▸ **Task instructions**
Return every record exactly as written.

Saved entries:
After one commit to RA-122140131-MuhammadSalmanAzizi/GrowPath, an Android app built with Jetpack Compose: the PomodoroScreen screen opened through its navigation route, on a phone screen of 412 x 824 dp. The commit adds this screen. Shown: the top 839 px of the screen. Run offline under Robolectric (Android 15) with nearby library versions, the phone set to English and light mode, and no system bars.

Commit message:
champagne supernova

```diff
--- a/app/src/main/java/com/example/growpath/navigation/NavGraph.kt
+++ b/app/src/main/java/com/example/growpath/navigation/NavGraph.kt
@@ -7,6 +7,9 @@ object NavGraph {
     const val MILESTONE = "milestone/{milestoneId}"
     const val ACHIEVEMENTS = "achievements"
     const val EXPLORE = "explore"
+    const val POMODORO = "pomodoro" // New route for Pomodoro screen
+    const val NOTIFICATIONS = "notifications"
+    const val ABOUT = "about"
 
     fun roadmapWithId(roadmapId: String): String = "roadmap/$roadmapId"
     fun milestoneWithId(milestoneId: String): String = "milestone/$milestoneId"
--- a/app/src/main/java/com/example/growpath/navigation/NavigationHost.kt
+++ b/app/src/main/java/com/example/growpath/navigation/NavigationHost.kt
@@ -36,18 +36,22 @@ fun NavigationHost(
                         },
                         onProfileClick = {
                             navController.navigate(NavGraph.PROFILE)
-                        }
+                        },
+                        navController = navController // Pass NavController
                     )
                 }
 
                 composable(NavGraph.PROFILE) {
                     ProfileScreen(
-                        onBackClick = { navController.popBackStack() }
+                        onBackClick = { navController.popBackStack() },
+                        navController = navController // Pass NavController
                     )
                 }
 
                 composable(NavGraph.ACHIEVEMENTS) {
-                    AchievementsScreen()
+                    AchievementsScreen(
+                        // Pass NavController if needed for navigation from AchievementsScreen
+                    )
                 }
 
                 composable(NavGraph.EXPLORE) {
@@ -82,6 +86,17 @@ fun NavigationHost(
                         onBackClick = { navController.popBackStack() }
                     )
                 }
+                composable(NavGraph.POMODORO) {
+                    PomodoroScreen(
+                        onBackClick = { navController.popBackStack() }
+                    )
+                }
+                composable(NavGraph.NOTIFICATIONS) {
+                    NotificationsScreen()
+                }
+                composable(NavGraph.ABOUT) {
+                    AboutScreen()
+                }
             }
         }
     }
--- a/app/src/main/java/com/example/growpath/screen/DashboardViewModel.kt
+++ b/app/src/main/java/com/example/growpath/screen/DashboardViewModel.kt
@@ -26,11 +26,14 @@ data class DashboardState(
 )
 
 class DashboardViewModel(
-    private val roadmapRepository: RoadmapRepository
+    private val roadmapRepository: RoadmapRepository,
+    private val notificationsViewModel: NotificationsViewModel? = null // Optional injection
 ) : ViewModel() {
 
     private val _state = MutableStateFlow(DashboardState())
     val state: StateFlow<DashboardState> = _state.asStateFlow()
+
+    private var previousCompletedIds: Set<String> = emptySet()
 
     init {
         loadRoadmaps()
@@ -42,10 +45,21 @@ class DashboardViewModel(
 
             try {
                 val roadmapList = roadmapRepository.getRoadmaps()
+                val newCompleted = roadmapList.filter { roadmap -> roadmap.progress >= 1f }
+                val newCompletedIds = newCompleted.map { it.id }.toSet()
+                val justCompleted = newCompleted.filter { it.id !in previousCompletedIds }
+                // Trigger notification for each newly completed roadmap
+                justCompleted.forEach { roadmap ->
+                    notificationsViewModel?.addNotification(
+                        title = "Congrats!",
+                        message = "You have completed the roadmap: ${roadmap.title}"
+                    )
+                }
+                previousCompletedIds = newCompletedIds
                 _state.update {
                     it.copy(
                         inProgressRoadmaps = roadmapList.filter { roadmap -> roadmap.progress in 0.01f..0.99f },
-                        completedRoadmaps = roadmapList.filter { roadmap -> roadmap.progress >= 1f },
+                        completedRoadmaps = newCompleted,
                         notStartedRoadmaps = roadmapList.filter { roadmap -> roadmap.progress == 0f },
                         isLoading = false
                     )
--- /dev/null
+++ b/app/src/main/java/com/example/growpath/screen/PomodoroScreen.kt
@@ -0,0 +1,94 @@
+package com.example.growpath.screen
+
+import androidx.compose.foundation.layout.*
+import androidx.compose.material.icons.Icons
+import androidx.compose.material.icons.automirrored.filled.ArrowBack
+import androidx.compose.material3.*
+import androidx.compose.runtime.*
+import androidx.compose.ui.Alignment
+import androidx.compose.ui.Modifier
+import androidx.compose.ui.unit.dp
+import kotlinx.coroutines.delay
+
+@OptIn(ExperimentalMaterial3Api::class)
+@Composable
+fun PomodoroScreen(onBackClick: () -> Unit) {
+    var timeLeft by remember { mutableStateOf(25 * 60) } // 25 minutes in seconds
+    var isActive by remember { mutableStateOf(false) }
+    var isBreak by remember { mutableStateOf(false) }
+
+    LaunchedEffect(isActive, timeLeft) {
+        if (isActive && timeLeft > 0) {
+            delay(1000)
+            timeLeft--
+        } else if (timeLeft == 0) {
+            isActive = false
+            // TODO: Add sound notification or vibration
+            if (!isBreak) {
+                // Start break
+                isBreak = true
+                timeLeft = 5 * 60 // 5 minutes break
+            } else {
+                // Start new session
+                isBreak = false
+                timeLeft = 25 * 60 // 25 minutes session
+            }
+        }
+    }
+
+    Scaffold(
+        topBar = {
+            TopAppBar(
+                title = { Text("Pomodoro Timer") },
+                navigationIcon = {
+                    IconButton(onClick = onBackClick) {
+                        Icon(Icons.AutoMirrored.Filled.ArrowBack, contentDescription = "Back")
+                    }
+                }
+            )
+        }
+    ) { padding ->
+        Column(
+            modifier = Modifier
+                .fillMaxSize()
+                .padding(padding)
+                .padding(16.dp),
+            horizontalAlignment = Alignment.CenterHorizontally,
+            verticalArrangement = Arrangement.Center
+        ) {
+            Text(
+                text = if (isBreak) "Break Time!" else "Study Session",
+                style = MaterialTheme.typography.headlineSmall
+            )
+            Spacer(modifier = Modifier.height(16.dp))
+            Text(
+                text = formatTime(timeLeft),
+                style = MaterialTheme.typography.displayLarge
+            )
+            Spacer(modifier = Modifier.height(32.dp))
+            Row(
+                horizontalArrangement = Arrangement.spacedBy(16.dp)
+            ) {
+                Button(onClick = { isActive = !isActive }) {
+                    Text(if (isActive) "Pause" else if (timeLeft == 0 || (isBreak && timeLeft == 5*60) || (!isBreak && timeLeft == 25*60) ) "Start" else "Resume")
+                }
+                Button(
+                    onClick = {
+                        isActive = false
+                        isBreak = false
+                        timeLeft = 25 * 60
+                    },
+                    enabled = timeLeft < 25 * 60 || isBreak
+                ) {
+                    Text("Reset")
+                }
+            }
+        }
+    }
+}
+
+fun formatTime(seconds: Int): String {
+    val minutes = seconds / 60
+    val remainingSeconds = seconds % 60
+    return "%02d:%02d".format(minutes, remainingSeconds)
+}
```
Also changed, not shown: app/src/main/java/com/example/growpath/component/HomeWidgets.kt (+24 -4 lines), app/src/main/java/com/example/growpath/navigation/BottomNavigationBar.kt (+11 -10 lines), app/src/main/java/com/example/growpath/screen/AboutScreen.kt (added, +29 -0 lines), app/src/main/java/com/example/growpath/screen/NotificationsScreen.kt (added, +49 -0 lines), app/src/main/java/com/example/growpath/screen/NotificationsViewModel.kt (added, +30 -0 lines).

▸ **Answer section**
After one commit to RA-122140131-MuhammadSalmanAzizi/GrowPath, an Android app built with Jetpack Compose: the PomodoroScreen screen opened through its navigation route, on a phone screen of 412 x 824 dp. The commit adds this screen. Shown: the top 839 px of the screen. Run offline under Robolectric (Android 15) with nearby library versions, the phone set to English and light mode, and no system bars.

Commit message:
champagne supernova

```diff
--- a/app/src/main/java/com/example/growpath/navigation/NavGraph.kt
+++ b/app/src/main/java/com/example/growpath/navigation/NavGraph.kt
@@ -7,6 +7,9 @@ object NavGraph {
     const val MILESTONE = "milestone/{milestoneId}"
     const val ACHIEVEMENTS = "achievements"
     const val EXPLORE = "explore"
+    const val POMODORO = "pomodoro" // New route for Pomodoro screen
+    const val NOTIFICATIONS = "notifications"
+    const val ABOUT = "about"
 
     fun roadmapWithId(roadmapId: String): String = "roadmap/$roadmapId"
     fun milestoneWithId(milestoneId: String): String = "milestone/$milestoneId"
--- a/app/src/main/java/com/example/growpath/navigation/NavigationHost.kt
+++ b/app/src/main/java/com/example/growpath/navigation/NavigationHost.kt
@@ -36,18 +36,22 @@ fun NavigationHost(
                         },
                         onProfileClick = {
                             navController.navigate(NavGraph.PROFILE)
-                        }
+                        },
+                        navController = navController // Pass NavController
                     )
                 }
 
                 composable(NavGraph.PROFILE) {
                     ProfileScreen(
-                        onBackClick = { navController.popBackStack() }
+                        onBackClick = { navController.popBackStack() },
+                        navController = navController // Pass NavController
                     )
                 }
 
                 composable(NavGraph.ACHIEVEMENTS) {
-                    AchievementsScreen()
+                    AchievementsScreen(
+                        // Pass NavController if needed for navigation from AchievementsScreen
+                    )
                 }
 
                 composable(NavGraph.EXPLORE) {
@@ -82,6 +86,17 @@ fun NavigationHost(
                         onBackClick = { navController.popBackStack() }
                     )
                 }
+                composable(NavGraph.POMODORO) {
+                    PomodoroScreen(
+                        onBackClick = { navController.popBackStack() }
+                    )
+                }
+                composable(NavGraph.NOTIFICATIONS) {
+                    NotificationsScreen()
+                }
+                composable(NavGraph.ABOUT) {
+                    AboutScreen()
+                }
             }
         }
     }
--- a/app/src/main/java/com/example/growpath/screen/DashboardViewModel.kt
+++ b/app/src/main/java/com/example/growpath/screen/DashboardViewModel.kt
@@ -26,11 +26,14 @@ data class DashboardState(
 )
 
 class DashboardViewModel(
-    private val roadmapRepository: RoadmapRepository
+    private val roadmapRepository: RoadmapRepository,
+    private val notificationsViewModel: NotificationsViewModel? = null // Optional injection
 ) : ViewModel() {
 
     private val _state = MutableStateFlow(DashboardState())
     val state: StateFlow<DashboardState> = _state.asStateFlow()
+
+    private var previousCompletedIds: Set<String> = emptySet()
 
     init {
         loadRoadmaps()
@@ -42,10 +45,21 @@ class DashboardViewModel(
 
             try {
                 val roadmapList = roadmapRepository.getRoadmaps()
+                val newCompleted = roadmapList.filter { roadmap -> roadmap.progress >= 1f }
+                val newCompletedIds = newCompleted.map { it.id }.toSet()
+                val justCompleted = newCompleted.filter { it.id !in previousCompletedIds }
+                // Trigger notification for each newly completed roadmap
+                justCompleted.forEach { roadmap ->
+                    notificationsViewModel?.addNotification(
+                        title = "Congrats!",
+                        message = "You have completed the roadmap: ${roadmap.title}"
+                    )
+                }
+                previousCompletedIds = newCompletedIds
                 _state.update {
                     it.copy(
                         inProgressRoadmaps = roadmapList.filter { roadmap -> roadmap.progress in 0.01f..0.99f },
-                        completedRoadmaps = roadmapList.filter { roadmap -> roadmap.progress >= 1f },
+                        completedRoadmaps = newCompleted,
                         notStartedRoadmaps = roadmapList.filter { roadmap -> roadmap.progress == 0f },
                         isLoading = false
                     )
--- /dev/null
+++ b/app/src/main/java/com/example/growpath/screen/PomodoroScreen.kt
@@ -0,0 +1,94 @@
+package com.example.growpath.screen
+
+import androidx.compose.foundation.layout.*
+import androidx.compose.material.icons.Icons
+import androidx.compose.material.icons.automirrored.filled.ArrowBack
+import androidx.compose.material3.*
+import androidx.compose.runtime.*
+import androidx.compose.ui.Alignment
+import androidx.compose.ui.Modifier
+import androidx.compose.ui.unit.dp
+import kotlinx.coroutines.delay
+
+@OptIn(ExperimentalMaterial3Api::class)
+@Composable
+fun PomodoroScreen(onBackClick: () -> Unit) {
+    var timeLeft by remember { mutableStateOf(25 * 60) } // 25 minutes in seconds
+    var isActive by remember { mutableStateOf(false) }
+    var isBreak by remember { mutableStateOf(false) }
+
+    LaunchedEffect(isActive, timeLeft) {
+        if (isActive && timeLeft > 0) {
+            delay(1000)
+            timeLeft--
+        } else if (timeLeft == 0) {
+            isActive = false
+            // TODO: Add sound notification or vibration
+            if (!isBreak) {
+                // Start break
+                isBreak = true
+                timeLeft = 5 * 60 // 5 minutes break
+            } else {
+                // Start new session
+                isBreak = false
+                timeLeft = 25 * 60 // 25 minutes session
+            }
+        }
+    }
+
+    Scaffold(
+        topBar = {
+            TopAppBar(
+                title = { Text("Pomodoro Timer") },
+                navigationIcon = {
+                    IconButton(onClick = onBackClick) {
+                        Icon(Icons.AutoMirrored.Filled.ArrowBack, contentDescription = "Back")
+                    }
+                }
+            )
+        }
+    ) { padding ->
+        Column(
+            modifier = Modifier
+                .fillMaxSize()
+                .padding(padding)
+                .padding(16.dp),
+            horizontalAlignment = Alignment.CenterHorizontally,
+            verticalArrangement = Arrangement.Center
+        ) {
+            Text(
+                text = if (isBreak) "Break Time!" else "Study Session",
+                style = MaterialTheme.typography.headlineSmall
+            )
+            Spacer(modifier = Modifier.height(16.dp))
+            Text(
+                text = formatTime(timeLeft),
+                style = MaterialTheme.typography.displayLarge
+            )
+            Spacer(modifier = Modifier.height(32.dp))
+            Row(
+                horizontalArrangement = Arrangement.spacedBy(16.dp)
+            ) {
+                Button(onClick = { isActive = !isActive }) {
+                    Text(if (isActive) "Pause" else if (timeLeft == 0 || (isBreak && timeLeft == 5*60) || (!isBreak && timeLeft == 25*60) ) "Start" else "Resume")
+                }
+                Button(
+                    onClick = {
+                        isActive = false
+                        isBreak = false
+                        timeLeft = 25 * 60
+                    },
+                    enabled = timeLeft < 25 * 60 || isBreak
+                ) {
+                    Text("Reset")
+                }
+            }
+        }
+    }
+}
+
+fun formatTime(seconds: Int): String {
+    val minutes = seconds / 60
+    val remainingSeconds = seconds % 60
+    return "%02d:%02d".format(minutes, remainingSeconds)
+}
```
Also changed, not shown: app/src/main/java/com/example/growpath/component/HomeWidgets.kt (+24 -4 lines), app/src/main/java/com/example/growpath/navigation/BottomNavigationBar.kt (+11 -10 lines), app/src/main/java/com/example/growpath/screen/AboutScreen.kt (added, +29 -0 lines), app/src/main/java/com/example/growpath/screen/NotificationsScreen.kt (added, +49 -0 lines), app/src/main/java/com/example/growpath/screen/NotificationsViewModel.kt (added, +30 -0 lines).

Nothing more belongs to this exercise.